Launching a new benefit is like making any other business proposal: there has to be a return on investment (ROI). A successful benefit, therefore, has to be valued by employees and make them feel more positively engaged with their organisation.
This is especially true in the case of financial benefits. Financial worries are among the biggest causes of stress, and any provision that can help employees alleviate financial pressure will enable them to focus more at work. This, in turn, will help staff be more productive. Even if employees do not immediately need all of the financial benefits that are offered, they are likely to appreciate the fact that the employer has made a commitment to providing them with support. This, therefore, will still have a positive effect on engagement and retention.
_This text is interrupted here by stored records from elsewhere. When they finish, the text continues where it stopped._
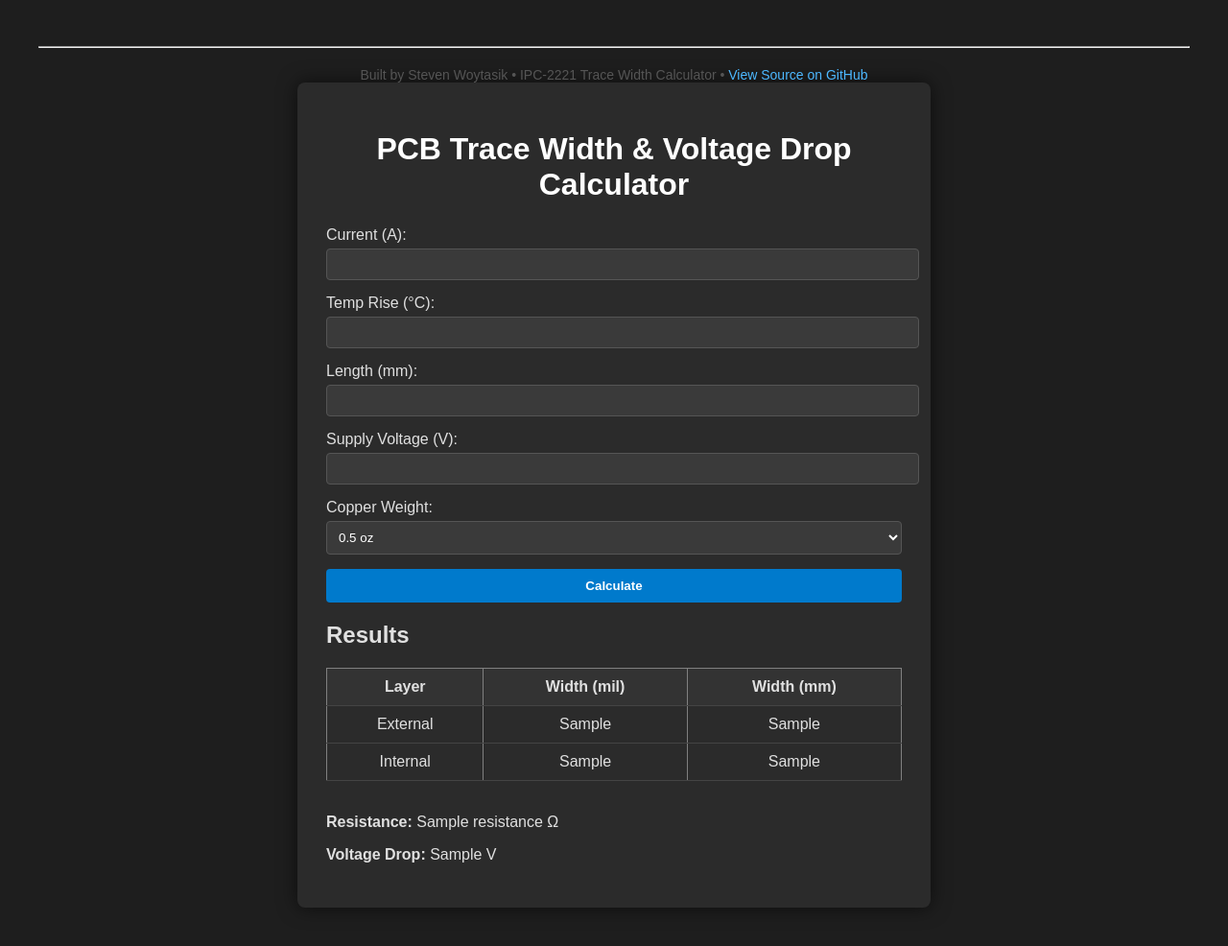
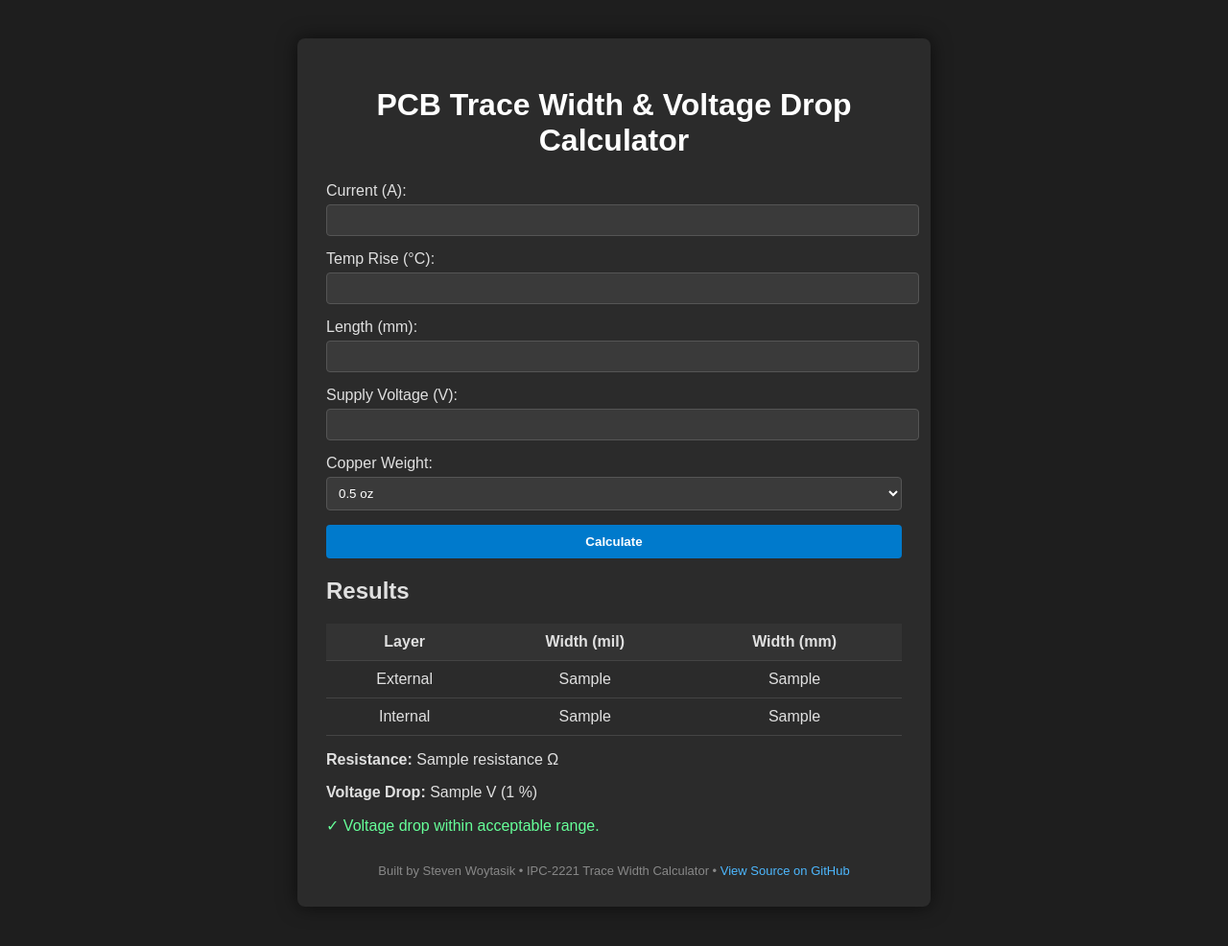
Before and after one commit to srwoytasik-alt/pcb-trace-calculator, a Flask app: template templates/index.html in a window 1280 px wide. Shown: the whole page at 96% size. After the commit the page ends 945 px from the top, so only its background shows below. Run offline with Flask 3, Linux system fonts and the light colour scheme; the template is opened without the code that fills it: most values are stand-ins (such as "Sample title", 1, 10 or a date in 2020).

Commit message:
Clean full HTML structure with voltage drop advisory

```diff
--- a/templates/index.html
+++ b/templates/index.html
@@ -68,6 +68,18 @@
             background-color: #333;
         }
 
+        .good {
+            color: #66ff99;
+        }
+
+        .warn {
+            color: #ffd24d;
+        }
+
+        .bad {
+            color: #ff4d4d;
+        }
+
         footer {
             text-align: center;
             margin-top: 30px;
@@ -85,23 +97,22 @@
         }
     </style>
 </head>
-<hr>
 
-<footer style="margin-top:20px; font-size:14px; color:#555;">
-    Built by Steven Woytasik • IPC-2221 Trace Width Calculator •
-    <a href="https://github.com/srwoytasik-alt/pcb-trace-calculator" target="_blank">
-        View Source on GitHub
-    </a>
-</footer>
-</div>
 <body>
     <div class="container">
+
         <h1>PCB Trace Width & Voltage Drop Calculator</h1>
 
         <form method="POST">
-        Current (A): <input type="number" step="any" name="current" required><br>
-        Temp Rise (°C): <input type="number" step="any" name="temp_rise" required><br>
-        Length (mm): <input type="number" step="any" name="length_mm" required><br>
+            Current (A):
+            <input type="number" step="any" name="current" required>
+
+            Temp Rise (°C):
+            <input type="number" step="any" name="temp_rise" required>
+
+            Length (mm):
+            <input type="number" step="any" name="length_mm" required>
+
             Supply Voltage (V):
             <input type="number" step="any" name="supply_voltage" required>
 
@@ -111,7 +122,7 @@
                 <option value="1">1 oz</option>
                 <option value="2">2 oz</option>
                 <option value="3">3 oz</option>
-        </select><br>
+            </select>
 
             <button type="submit">Calculate</button>
         </form>
@@ -119,7 +130,7 @@
         {% if result %}
         <h2>Results</h2>
 
-<table border="1" cellpadding="8">
+        <table>
             <tr>
                 <th>Layer</th>
                 <th>Width (mil)</th>
@@ -137,11 +148,37 @@
             </tr>
         </table>
 
-<br>
+        <p><strong>Resistance:</strong> {{ result.resistance }} Ω</p>
 
-<p><strong>Resistance:</strong> {{ result.resistance }} Ω</p>
-<p><strong>Voltage Drop:</strong> {{ result.voltage_drop }} V</p>
+        <p>
+            <strong>Voltage Drop:</strong>
+            {{ result.voltage_drop }} V
+            ({{ result.voltage_drop_percent }} %)
+        </p>
+
+        {% if result.voltage_drop_percent > 10 %}
+            <p class="bad">
+                ⚠ Voltage drop exceeds 10%. Increase trace width.
+            </p>
+        {% elif result.voltage_drop_percent > 5 %}
+            <p class="warn">
+                ⚠ Voltage drop exceeds 5%. May impact regulation.
+            </p>
+        {% else %}
+            <p class="good">
+                ✓ Voltage drop within acceptable range.
+            </p>
+        {% endif %}
 
         {% endif %}
+
+        <footer>
+            Built by Steven Woytasik • IPC-2221 Trace Width Calculator •
+            <a href="https://github.com/srwoytasik-alt/pcb-trace-calculator" target="_blank">
+                View Source on GitHub
+            </a>
+        </footer>
+
+    </div>
 </body>
 </html>
```
Lines whose indentation alone changed are shown as unchanged.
Measuring the success of any benefit is important, but it is not always possible to specifically measure the financial return, as it is hard to attribute a reduction in absence or increase in productivity purely to one thing. This is where employee feedback is of the utmost importance. Employees being open with their own personal stories about the impact a benefit has had on them, or explaining that they feel positive about the fact the organisation has introduced a certain provision, even if they do not need it themselves at that time, are all indications that the ROI has made the enterprise worthwhile.
If employers have a large number of staff, it is inevitable that a portion of the workforce are bound to have encountered financial difficulties at some point. If an organisation can help reduce these worries and enable employees to be more focused and engaged at work, then it can rest assured that it has invested well.
Rosemary Lemon is group head of reward at recruitment organisation Hays